the periods of the fourteen pulsars are therefore encoded on the map as binary numbers (which is why the rays emanating from the sun look like this: "--||-|----|-|-|||--" -- that's binary, dude!). The alien need only figure out the binary number and then times it by 1420 MHz (the hyperfine whatever frequency, remember?) to calculate the period of each pulsars. Between the unique fingerprints of the pulsars and their relative distances from us, the critters should be able to triangulate the position of our sun. Could it be any more obvious?

Edward Tufte doesn't think the plaque is so bad, but does suggest one big improvement.

It seems to me, when we send messages to aliens, the least we could do is give the message to some humans first and see if they have any luck figuring it out.


Anonymous said...

Here's a somewhat more scholarly attempt at deciphering the plaque.

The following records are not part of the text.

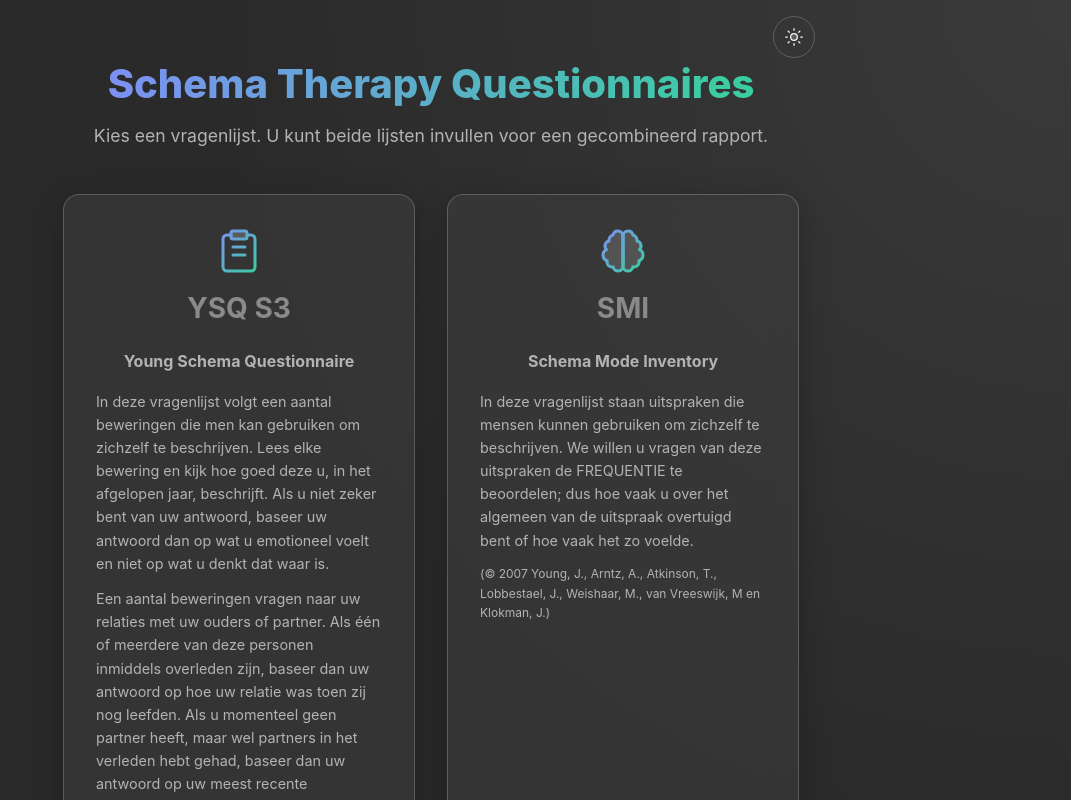
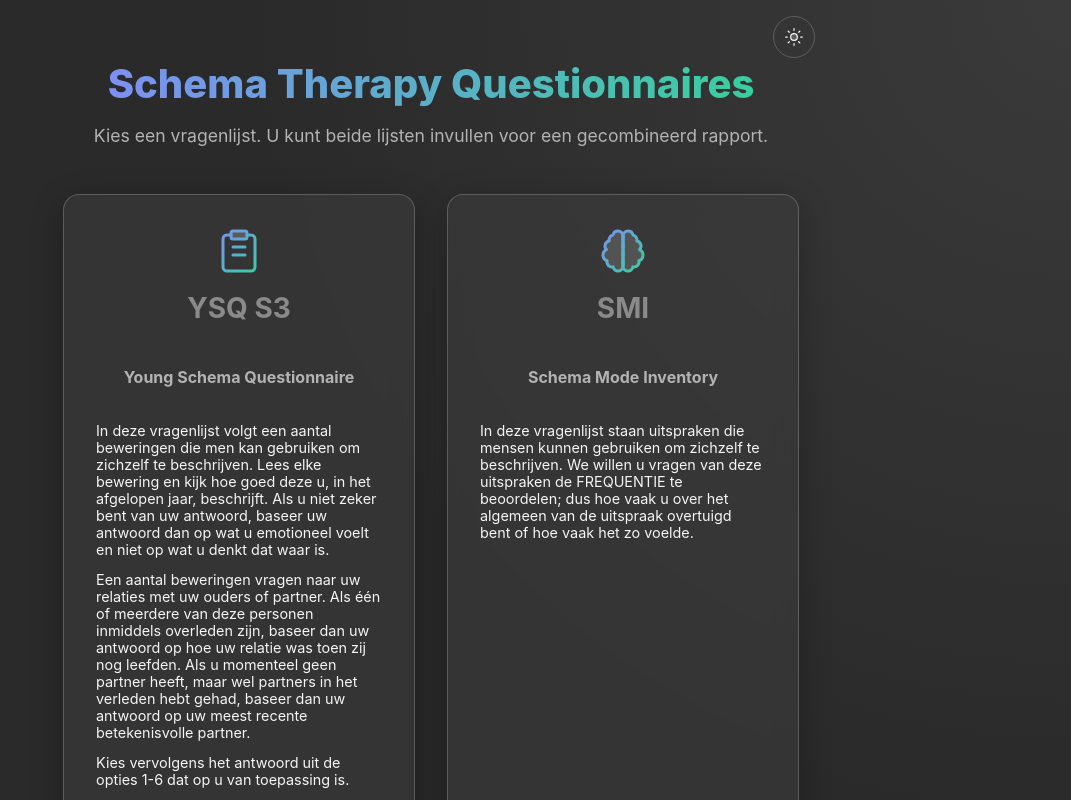
Before and after one commit to radder1972/STA, a React (Vite) app: page / in a window 1280 px wide. Shown: the top 800 px of the page, without its empty margins (209-1280 px from the left). Built offline with nearby package versions, Linux system fonts and the light colour scheme.

Commit message:
Lijn copyrights onderaan uit en verwijder haakjes SMI

```diff
--- a/src/components/Home.jsx
+++ b/src/components/Home.jsx
@@ -26,34 +26,34 @@ export default function Home({ onStart, completedTests, onViewResults }) {
       </div>
 
       <div className="home-cards">
-        <div className={`card glass-panel ${isYsqDone ? 'completed-card' : ''}`} onClick={() => onStart('ysq')}>
+        <div className={`card glass-panel ${isYsqDone ? 'completed-card' : ''}`} onClick={() => onStart('ysq')} style={{ display: 'flex', flexDirection: 'column' }}>
           <ClipboardIcon size={48} useGradient={!isYsqDone} color={isYsqDone ? 'var(--success, #10b981)' : 'currentColor'} style={{ margin: '0 auto 1rem', display: 'block' }} />
           <h2>YSQ S3 {isYsqDone && <CheckIcon size={24} color="var(--success, #10b981)" style={{display: 'inline', verticalAlign: 'middle'}} />}</h2>
           <p style={{ fontWeight: 'bold' }}>Young Schema Questionnaire</p>
-          <p style={{ fontSize: '0.9rem', textAlign: 'left', marginTop: '1rem' }}>
-            {isYsqDone ? "U heeft deze vragenlijst reeds ingevuld! Klik om eventueel opnieuw te beginnen." : (
+          <div style={{ fontSize: '0.9rem', textAlign: 'left', marginTop: '1rem', display: 'flex', flexDirection: 'column', flex: 1 }}>
+            {isYsqDone ? <span style={{ display: 'block' }}>U heeft deze vragenlijst reeds ingevuld! Klik om eventueel opnieuw te beginnen.</span> : (
               <>
                 <span style={{ display: 'block', marginBottom: '0.8rem' }}>In deze vragenlijst volgt een aantal beweringen die men kan gebruiken om zichzelf te beschrijven. Lees elke bewering en kijk hoe goed deze u, in het afgelopen jaar, beschrijft. Als u niet zeker bent van uw antwoord, baseer uw antwoord dan op wat u emotioneel voelt en niet op wat u denkt dat waar is.</span>
                 <span style={{ display: 'block', marginBottom: '0.8rem' }}>Een aantal beweringen vragen naar uw relaties met uw ouders of partner. Als één of meerdere van deze personen inmiddels overleden zijn, baseer dan uw antwoord op hoe uw relatie was toen zij nog leefden. Als u momenteel geen partner heeft, maar wel partners in het verleden hebt gehad, baseer dan uw antwoord op uw meest recente betekenisvolle partner.</span>
-                <span style={{ display: 'block', marginBottom: '0.8rem' }}>Kies vervolgens het antwoord uit de opties 1-6 dat op u van toepassing is.</span>
-                <span style={{ display: 'block', fontSize: '0.75rem', color: 'var(--text-muted)' }}>© 2020 Rijkeboer, M.M., Videler, A.C. , Rossi, G., van Alphen, S.P.J., & Legra, M.J.H. Nederlandse vertaling van de Young Schema Questionnaire - Short Form Version 3 (YSQ-3S) van Young, J.E., & Brown, G. (2005). Dutch translation approved by the International Society of Schema Therapy (ISST) and G. Brown, one of the original authors.</span>
+                <span style={{ display: 'block', marginBottom: '1.5rem' }}>Kies vervolgens het antwoord uit de opties 1-6 dat op u van toepassing is.</span>
+                <span style={{ display: 'block', fontSize: '0.75rem', color: 'var(--text-muted)', marginTop: 'auto' }}>© 2020 Rijkeboer, M.M., Videler, A.C. , Rossi, G., van Alphen, S.P.J., & Legra, M.J.H. Nederlandse vertaling van de Young Schema Questionnaire - Short Form Version 3 (YSQ-3S) van Young, J.E., & Brown, G. (2005). Dutch translation approved by the International Society of Schema Therapy (ISST) and G. Brown, one of the original authors.</span>
               </>
             )}
-          </p>
+          </div>
         </div>
 
-        <div className={`card glass-panel ${isSmiDone ? 'completed-card' : ''}`} onClick={() => onStart('smi')}>
+        <div className={`card glass-panel ${isSmiDone ? 'completed-card' : ''}`} onClick={() => onStart('smi')} style={{ display: 'flex', flexDirection: 'column' }}>
           <BrainIcon size={48} useGradient={!isSmiDone} color={isSmiDone ? 'var(--success, #10b981)' : 'currentColor'} style={{ margin: '0 auto 1rem', display: 'block' }} />
           <h2>SMI {isSmiDone && <CheckIcon size={24} color="var(--success, #10b981)" style={{display: 'inline', verticalAlign: 'middle'}} />}</h2>
           <p style={{ fontWeight: 'bold' }}>Schema Mode Inventory</p>
-          <p style={{ fontSize: '0.9rem', textAlign: 'left', marginTop: '1rem' }}>
-             {isSmiDone ? "U heeft deze vragenlijst reeds ingevuld! Klik om eventueel opnieuw te beginnen." : (
+          <div style={{ fontSize: '0.9rem', textAlign: 'left', marginTop: '1rem', display: 'flex', flexDirection: 'column', flex: 1 }}>
+             {isSmiDone ? <span style={{ display: 'block' }}>U heeft deze vragenlijst reeds ingevuld! Klik om eventueel opnieuw te beginnen.</span> : (
               <>
-                <span style={{ display: 'block', marginBottom: '0.8rem' }}>In deze vragenlijst staan uitspraken die mensen kunnen gebruiken om zichzelf te beschrijven. We willen u vragen van deze uitspraken de FREQUENTIE te beoordelen; dus hoe vaak u over het algemeen van de uitspraak overtuigd bent of hoe vaak het zo voelde.</span>
-                <span style={{ display: 'block', fontSize: '0.75rem', color: 'var(--text-muted)' }}>(© 2007 Young, J., Arntz, A., Atkinson, T., Lobbestael, J., Weishaar, M., van Vreeswijk, M en Klokman, J.)</span>
+                <span style={{ display: 'block', marginBottom: '1.5rem' }}>In deze vragenlijst staan uitspraken die mensen kunnen gebruiken om zichzelf te beschrijven. We willen u vragen van deze uitspraken de FREQUENTIE te beoordelen; dus hoe vaak u over het algemeen van de uitspraak overtuigd bent of hoe vaak het zo voelde.</span>
+                <span style={{ display: 'block', fontSize: '0.75rem', color: 'var(--text-muted)', marginTop: 'auto' }}>© 2007 Young, J., Arntz, A., Atkinson, T., Lobbestael, J., Weishaar, M., van Vreeswijk, M en Klokman, J.</span>
               </>
              )}
-          </p>
+          </div>
         </div>
       </div>
 
```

Despite the goofy naked humans, Sagan and et al. deserve some props for the plaque, considering that they had just 3 weeks to design it: "A time interval of only 3 weeks existed between the formulation of the idea of including a message on Pioneer 10, achieving NASA concurrence, devising the message, and delivering the draft message for engraving."

Anonymous said...

Don't forget the blatant sexism of the human images on the Pioneer 10 plaque.

The male stands straight, with arm raised in greeting. The female leans towards him passively. To me this suggests that she is his pet.

Why did Sagan et al never consider having both male and female figure greet the viewer?

Anonymous said...

Today I was reading a book on the history of alphabets where I encountered this plaque again - the first thing that came to my mind was exactly the same: sexism on space! Indeed the woman looks like either a pet, or a being of less capacity, or it is universally agreed on that the male gets into communication and the female of this species is passive.
It is impossible to create an image of ourselves that is stripped off of ideology and culture, howeber that's why they should have been careful about it. For instance, men are not short haired and women long haired in nature (we're not like the lions!), but mean in nature have beards, so why send a "shaved" picture? Same with the genitals... When you check wikipedia, under the headline of "criticism" for the "pioneer plaque" you don't see anything about sexism. Is it really possible that no one ever said anything about it at the time?